═══ Source material

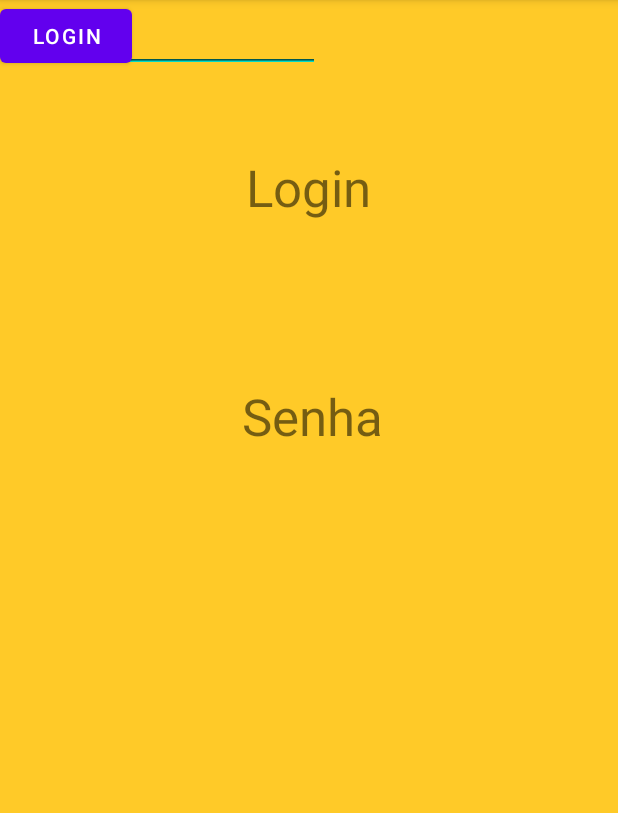
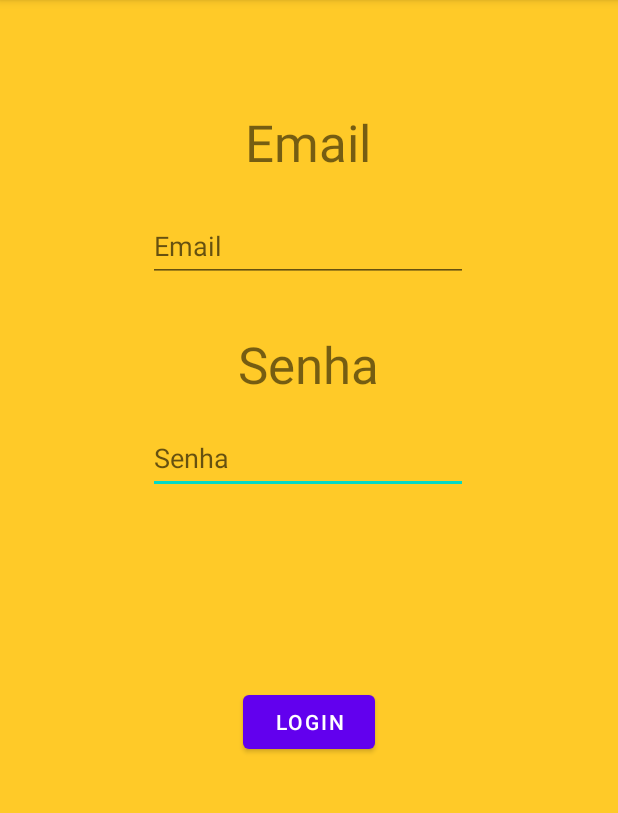
Before and after one commit to r4f4siqueira/BVenda, an Android app: the screen it shows after launch (MainActivity), on a phone screen of 412 x 824 dp, the part 84-897 px from its top. Run offline under Robolectric (Android 15) with nearby library versions, the phone set to English and light mode, and no system bars.

```diff
--- a/app/src/main/AndroidManifest.xml
+++ b/app/src/main/AndroidManifest.xml
@@ -9,6 +9,9 @@
         android:roundIcon="@mipmap/ic_launcher_round"
         android:supportsRtl="true"
         android:theme="@style/Theme.BVenda">
+        <activity
+            android:name=".menuLateral"
+            android:exported="true" />
         <activity
             android:name=".lista"
             android:exported="true" />
--- a/app/src/main/java/uakas/com/bvenda/MainActivity.java
+++ b/app/src/main/java/uakas/com/bvenda/MainActivity.java
@@ -7,7 +7,6 @@ import android.os.Bundle;
 import android.view.View;
 
 public class MainActivity extends AppCompatActivity {
-
     @Override
     protected void onCreate(Bundle savedInstanceState) {
         super.onCreate(savedInstanceState);
--- a/app/src/main/res/layout/activity_main.xml
+++ b/app/src/main/res/layout/activity_main.xml
@@ -11,59 +11,72 @@
         android:id="@+id/tvLogin"
         android:layout_width="88dp"
         android:layout_height="52dp"
-        android:text="Login"
+        android:layout_marginStart="161dp"
+        android:layout_marginTop="72dp"
+        android:layout_marginEnd="162dp"
+        android:text="Email"
         android:textAlignment="center"
         android:textSize="34sp"
-        app:layout_constraintBottom_toBottomOf="parent"
-        app:layout_constraintHorizontal_bias="0.498"
-        app:layout_constraintLeft_toLeftOf="parent"
-        app:layout_constraintRight_toRightOf="parent"
-        app:layout_constraintTop_toTopOf="parent"
-        app:layout_constraintVertical_bias="0.142" />
+        app:layout_constraintEnd_toEndOf="parent"
+        app:layout_constraintHorizontal_bias="0.0"
+        app:layout_constraintStart_toStartOf="parent"
+        app:layout_constraintTop_toTopOf="parent" />
 
     <TextView
         android:id="@+id/tvSenha"
         android:layout_width="wrap_content"
         android:layout_height="wrap_content"
+        android:layout_marginStart="158dp"
+        android:layout_marginTop="32dp"
+        android:layout_marginEnd="159dp"
         android:text="Senha"
         android:textAlignment="center"
         android:textSize="34sp"
-        app:layout_constraintBottom_toBottomOf="parent"
-        app:layout_constraintHorizontal_bias="0.507"
-        app:layout_constraintLeft_toLeftOf="parent"
-        app:layout_constraintRight_toRightOf="parent"
-        app:layout_constraintTop_toTopOf="parent"
-        app:layout_constraintVertical_bias="0.352" />
+        app:layout_constraintEnd_toEndOf="parent"
+        app:layout_constraintStart_toStartOf="parent"
+        app:layout_constraintTop_toBottomOf="@+id/etLogin" />
 
     <EditText
-        android:id="@+id/editTextTextPersonName"
+        android:id="@+id/etSenha"
         android:layout_width="wrap_content"
         android:layout_height="wrap_content"
+        android:layout_marginStart="100dp"
+        android:layout_marginTop="16dp"
+        android:layout_marginEnd="101dp"
         android:ems="10"
+        android:hint="Senha"
         android:inputType="textPersonName"
         android:minHeight="48dp"
-        android:text="Name"
-        tools:layout_editor_absoluteX="100dp"
-        tools:layout_editor_absoluteY="166dp" />
+        app:layout_constraintEnd_toEndOf="parent"
+        app:layout_constraintStart_toStartOf="parent"
+        app:layout_constraintTop_toBottomOf="@+id/tvSenha" />
 
     <EditText
-        android:id="@+id/editTextTextPersonName2"
+        android:id="@+id/etLogin"
         android:layout_width="wrap_content"
         android:layout_height="wrap_content"
+        android:layout_marginStart="100dp"
+        android:layout_marginTop="16dp"
+        android:layout_marginEnd="101dp"
         android:ems="10"
+        android:hint="Email"
         android:inputType="textPersonName"
         android:minHeight="48dp"
-        android:text="Name"
-        tools:layout_editor_absoluteX="100dp"
-        tools:layout_editor_absoluteY="341dp" />
+        app:layout_constraintEnd_toEndOf="parent"
+        app:layout_constraintStart_toStartOf="parent"
+        app:layout_constraintTop_toBottomOf="@+id/tvLogin" />
 
     <Button
-        android:id="@+id/button"
+        android:id="@+id/btLogin"
         android:layout_width="wrap_content"
         android:layout_height="wrap_content"
+        android:layout_marginStart="161dp"
+        android:layout_marginTop="128dp"
+        android:layout_marginEnd="162dp"
         android:onClick="entrar"
         android:text="LOGIN"
-        tools:layout_editor_absoluteX="162dp"
-        tools:layout_editor_absoluteY="444dp" />
+        app:layout_constraintEnd_toEndOf="parent"
+        app:layout_constraintStart_toStartOf="parent"
+        app:layout_constraintTop_toBottomOf="@+id/etSenha" />
 
 </androidx.constraintlayout.widget.ConstraintLayout>
```
Also changed, not shown: app/src/main/java/uakas/com/bvenda/menuLateral.java (added, +14 -0 lines), app/src/main/java/uakas/com/bvenda/venda.java (+7 -0 lines), app/src/main/res/drawable/ic_baseline_menu_24.xml (added, +10 -0 lines), app/src/main/res/layout/activity_compra.xml (+24 -14 lines), app/src/main/res/layout/activity_contas.xml (+27 -7 lines), app/src/main/res/layout/activity_menu_lateral.xml (added, +20 -0 lines), app/src/main/res/layout/activity_pessoa.xml (+16 -6 lines), app/src/main/res/layout/activity_venda.xml (+23 -12 lines).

══════

* [Task details]
Set the pictures aside and reproduce the data above exactly.

* [Response for this exercise]
Before and after one commit to r4f4siqueira/BVenda, an Android app: the screen it shows after launch (MainActivity), on a phone screen of 412 x 824 dp, the part 84-897 px from its top. Run offline under Robolectric (Android 15) with nearby library versions, the phone set to English and light mode, and no system bars.

```diff
--- a/app/src/main/AndroidManifest.xml
+++ b/app/src/main/AndroidManifest.xml
@@ -9,6 +9,9 @@
         android:roundIcon="@mipmap/ic_launcher_round"
         android:supportsRtl="true"
         android:theme="@style/Theme.BVenda">
+        <activity
+            android:name=".menuLateral"
+            android:exported="true" />
         <activity
             android:name=".lista"
             android:exported="true" />
--- a/app/src/main/java/uakas/com/bvenda/MainActivity.java
+++ b/app/src/main/java/uakas/com/bvenda/MainActivity.java
@@ -7,7 +7,6 @@ import android.os.Bundle;
 import android.view.View;
 
 public class MainActivity extends AppCompatActivity {
-
     @Override
     protected void onCreate(Bundle savedInstanceState) {
         super.onCreate(savedInstanceState);
--- a/app/src/main/res/layout/activity_main.xml
+++ b/app/src/main/res/layout/activity_main.xml
@@ -11,59 +11,72 @@
         android:id="@+id/tvLogin"
         android:layout_width="88dp"
         android:layout_height="52dp"
-        android:text="Login"
+        android:layout_marginStart="161dp"
+        android:layout_marginTop="72dp"
+        android:layout_marginEnd="162dp"
+        android:text="Email"
         android:textAlignment="center"
         android:textSize="34sp"
-        app:layout_constraintBottom_toBottomOf="parent"
-        app:layout_constraintHorizontal_bias="0.498"
-        app:layout_constraintLeft_toLeftOf="parent"
-        app:layout_constraintRight_toRightOf="parent"
-        app:layout_constraintTop_toTopOf="parent"
-        app:layout_constraintVertical_bias="0.142" />
+        app:layout_constraintEnd_toEndOf="parent"
+        app:layout_constraintHorizontal_bias="0.0"
+        app:layout_constraintStart_toStartOf="parent"
+        app:layout_constraintTop_toTopOf="parent" />
 
     <TextView
         android:id="@+id/tvSenha"
         android:layout_width="wrap_content"
         android:layout_height="wrap_content"
+        android:layout_marginStart="158dp"
+        android:layout_marginTop="32dp"
+        android:layout_marginEnd="159dp"
         android:text="Senha"
         android:textAlignment="center"
         android:textSize="34sp"
-        app:layout_constraintBottom_toBottomOf="parent"
-        app:layout_constraintHorizontal_bias="0.507"
-        app:layout_constraintLeft_toLeftOf="parent"
-        app:layout_constraintRight_toRightOf="parent"
-        app:layout_constraintTop_toTopOf="parent"
-        app:layout_constraintVertical_bias="0.352" />
+        app:layout_constraintEnd_toEndOf="parent"
+        app:layout_constraintStart_toStartOf="parent"
+        app:layout_constraintTop_toBottomOf="@+id/etLogin" />
 
     <EditText
-        android:id="@+id/editTextTextPersonName"
+        android:id="@+id/etSenha"
         android:layout_width="wrap_content"
         android:layout_height="wrap_content"
+        android:layout_marginStart="100dp"
+        android:layout_marginTop="16dp"
+        android:layout_marginEnd="101dp"
         android:ems="10"
+        android:hint="Senha"
         android:inputType="textPersonName"
         android:minHeight="48dp"
-        android:text="Name"
-        tools:layout_editor_absoluteX="100dp"
-        tools:layout_editor_absoluteY="166dp" />
+        app:layout_constraintEnd_toEndOf="parent"
+        app:layout_constraintStart_toStartOf="parent"
+        app:layout_constraintTop_toBottomOf="@+id/tvSenha" />
 
     <EditText
-        android:id="@+id/editTextTextPersonName2"
+        android:id="@+id/etLogin"
         android:layout_width="wrap_content"
         android:layout_height="wrap_content"
+        android:layout_marginStart="100dp"
+        android:layout_marginTop="16dp"
+        android:layout_marginEnd="101dp"
         android:ems="10"
+        android:hint="Email"
         android:inputType="textPersonName"
         android:minHeight="48dp"
-        android:text="Name"
-        tools:layout_editor_absoluteX="100dp"
-        tools:layout_editor_absoluteY="341dp" />
+        app:layout_constraintEnd_toEndOf="parent"
+        app:layout_constraintStart_toStartOf="parent"
+        app:layout_constraintTop_toBottomOf="@+id/tvLogin" />
 
     <Button
-        android:id="@+id/button"
+        android:id="@+id/btLogin"
         android:layout_width="wrap_content"
         android:layout_height="wrap_content"
+        android:layout_marginStart="161dp"
+        android:layout_marginTop="128dp"
+        android:layout_marginEnd="162dp"
         android:onClick="entrar"
         android:text="LOGIN"
-        tools:layout_editor_absoluteX="162dp"
-        tools:layout_editor_absoluteY="444dp" />
+        app:layout_constraintEnd_toEndOf="parent"
+        app:layout_constraintStart_toStartOf="parent"
+        app:layout_constraintTop_toBottomOf="@+id/etSenha" />
 
 </androidx.constraintlayout.widget.ConstraintLayout>
```
Also changed, not shown: app/src/main/java/uakas/com/bvenda/menuLateral.java (added, +14 -0 lines), app/src/main/java/uakas/com/bvenda/venda.java (+7 -0 lines), app/src/main/res/drawable/ic_baseline_menu_24.xml (added, +10 -0 lines), app/src/main/res/layout/activity_compra.xml (+24 -14 lines), app/src/main/res/layout/activity_contas.xml (+27 -7 lines), app/src/main/res/layout/activity_menu_lateral.xml (added, +20 -0 lines), app/src/main/res/layout/activity_pessoa.xml (+16 -6 lines), app/src/main/res/layout/activity_venda.xml (+23 -12 lines).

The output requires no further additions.